Go through the data and report each line that holds the string "README".
== DATA LISTING
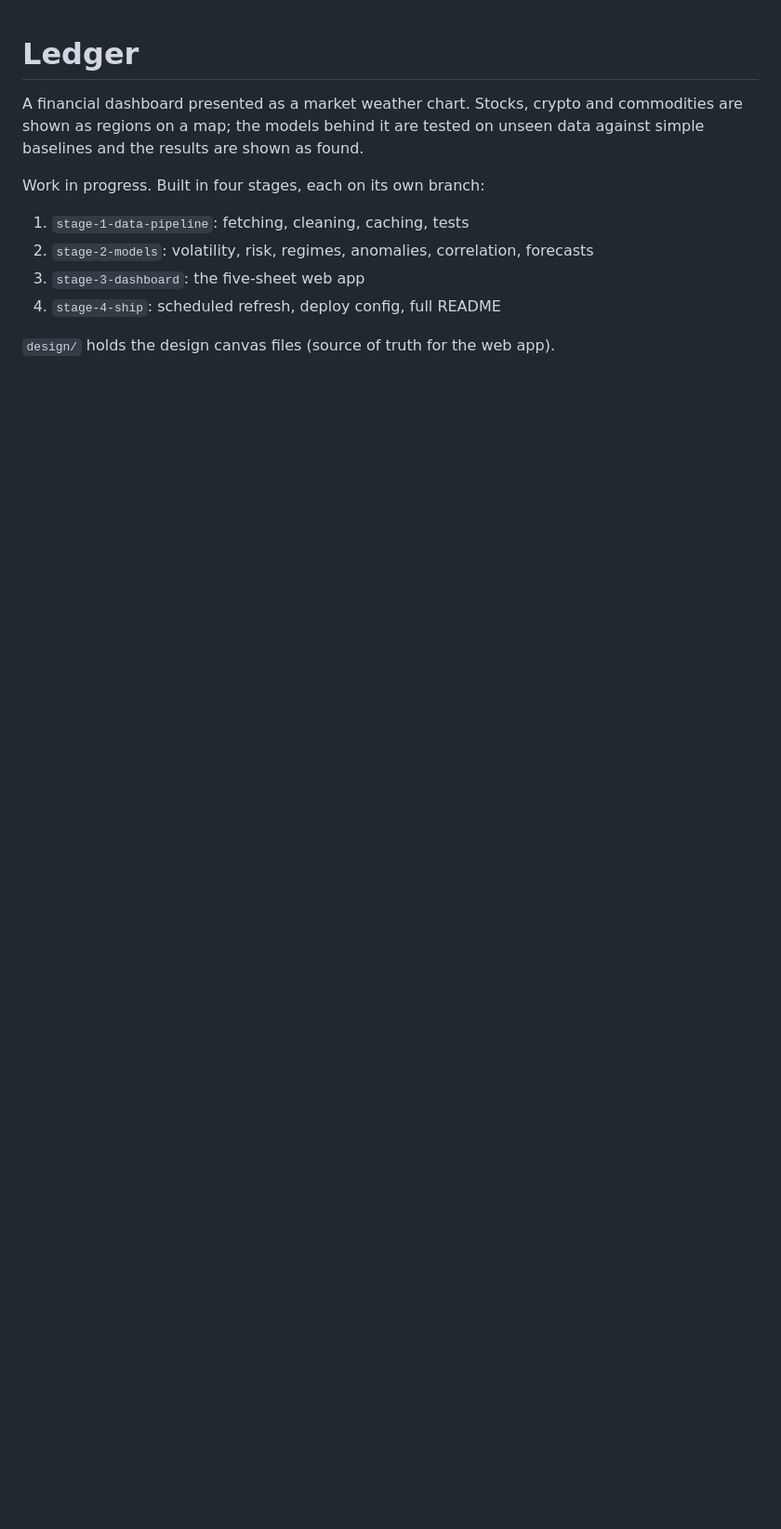
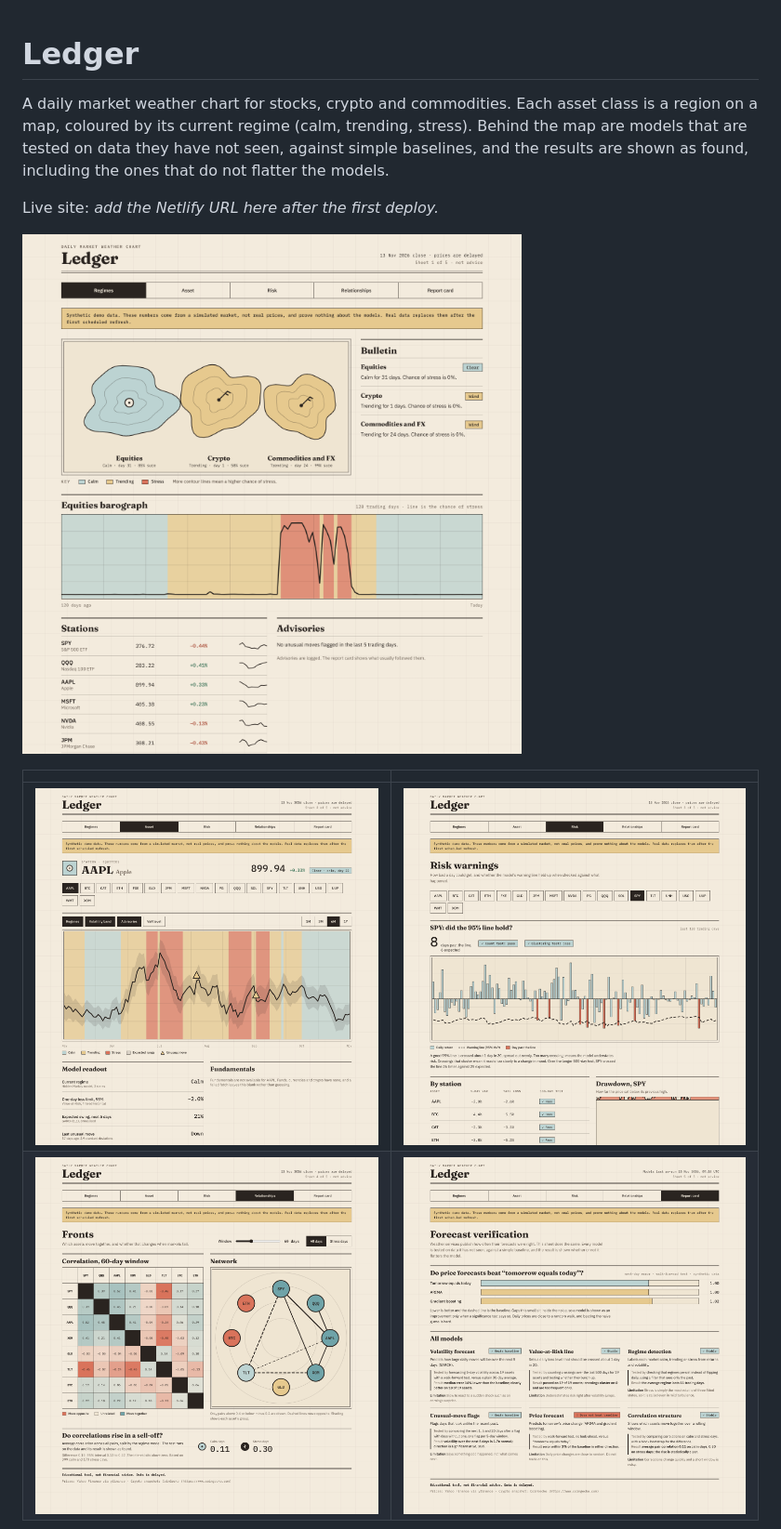
Before and after one commit to tinySage/Legder, a Markdown page: README.md, the part around one of its changes. Shown at 93% size. Drawn GitHub-style; pictures changed too: docs/screenshots/asset_AAPL.png (added), docs/screenshots/home.png (added), docs/screenshots/relationships.png (added); blank space fills up the shorter version.

Commit message:
Ship: scheduled refresh, CI, Netlify config, README
Co-Authored-By: Claude Sonnet 5.5 <noreply@anthropic.com>
Claude-Session: https://claude.ai/code/session_01CBis2ejLuGx3eFXAZPHwT3

```diff
--- a/README.md
+++ b/README.md
@@ -1,15 +1,13 @@
 # Ledger
 
-A financial dashboard presented as a market weather chart. Stocks, crypto and
-commodities are shown as regions on a map; the models behind it are tested on
-unseen data against simple baselines and the results are shown as found.
+A daily market weather chart for stocks, crypto and commodities. Each asset class is a region on a map, coloured by its current regime (calm, trending, stress). Behind the map are models that are tested on data they have not seen, against simple baselines, and the results are shown as found, including the ones that do not flatter the models.
 
-Work in progress. Built in four stages, each on its own branch:
+Live site: _add the Netlify URL here after the first deploy._
 
-1. `stage-1-data-pipeline`: fetching, cleaning, caching, tests
-2. `stage-2-models`: volatility, risk, regimes, anomalies, correlation, forecasts
-3. `stage-3-dashboard`: the five-sheet web app
-4. `stage-4-ship`: scheduled refresh, deploy config, full README
+![Regimes sheet](docs/screenshots/home.png)
 
-`design/` holds the design canvas files (source of truth for the web app).
+| | |
+|---|---|
+| ![Asset](docs/screenshots/asset_AAPL.png) | ![Risk](docs/screenshots/risk.png) |
+| ![Relationships](docs/screenshots/relationships.png) | ![Report card](docs/screenshots/report.png) |
 
```
Also changed, not shown: other parts of README.md (+64 -1 lines), docs/screenshots/home-phone.png (added), 3 other files.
====
WRITTEN RESPONSE
Before and after one commit to tinySage/Legder, a Markdown page: README.md, the part around one of its changes. Shown at 93% size. Drawn GitHub-style; pictures changed too: docs/screenshots/asset_AAPL.png (added), docs/screenshots/home.png (added), docs/screenshots/relationships.png (added); blank space fills up the shorter version.
Ship: scheduled refresh, CI, Netlify config, README
--- a/README.md
+++ b/README.md
-4. `stage-4-ship`: scheduled refresh, deploy config, full README
Also changed, not shown: other parts of README.md (+64 -1 lines), docs/screenshots/home-phone.png (added), 3 other files.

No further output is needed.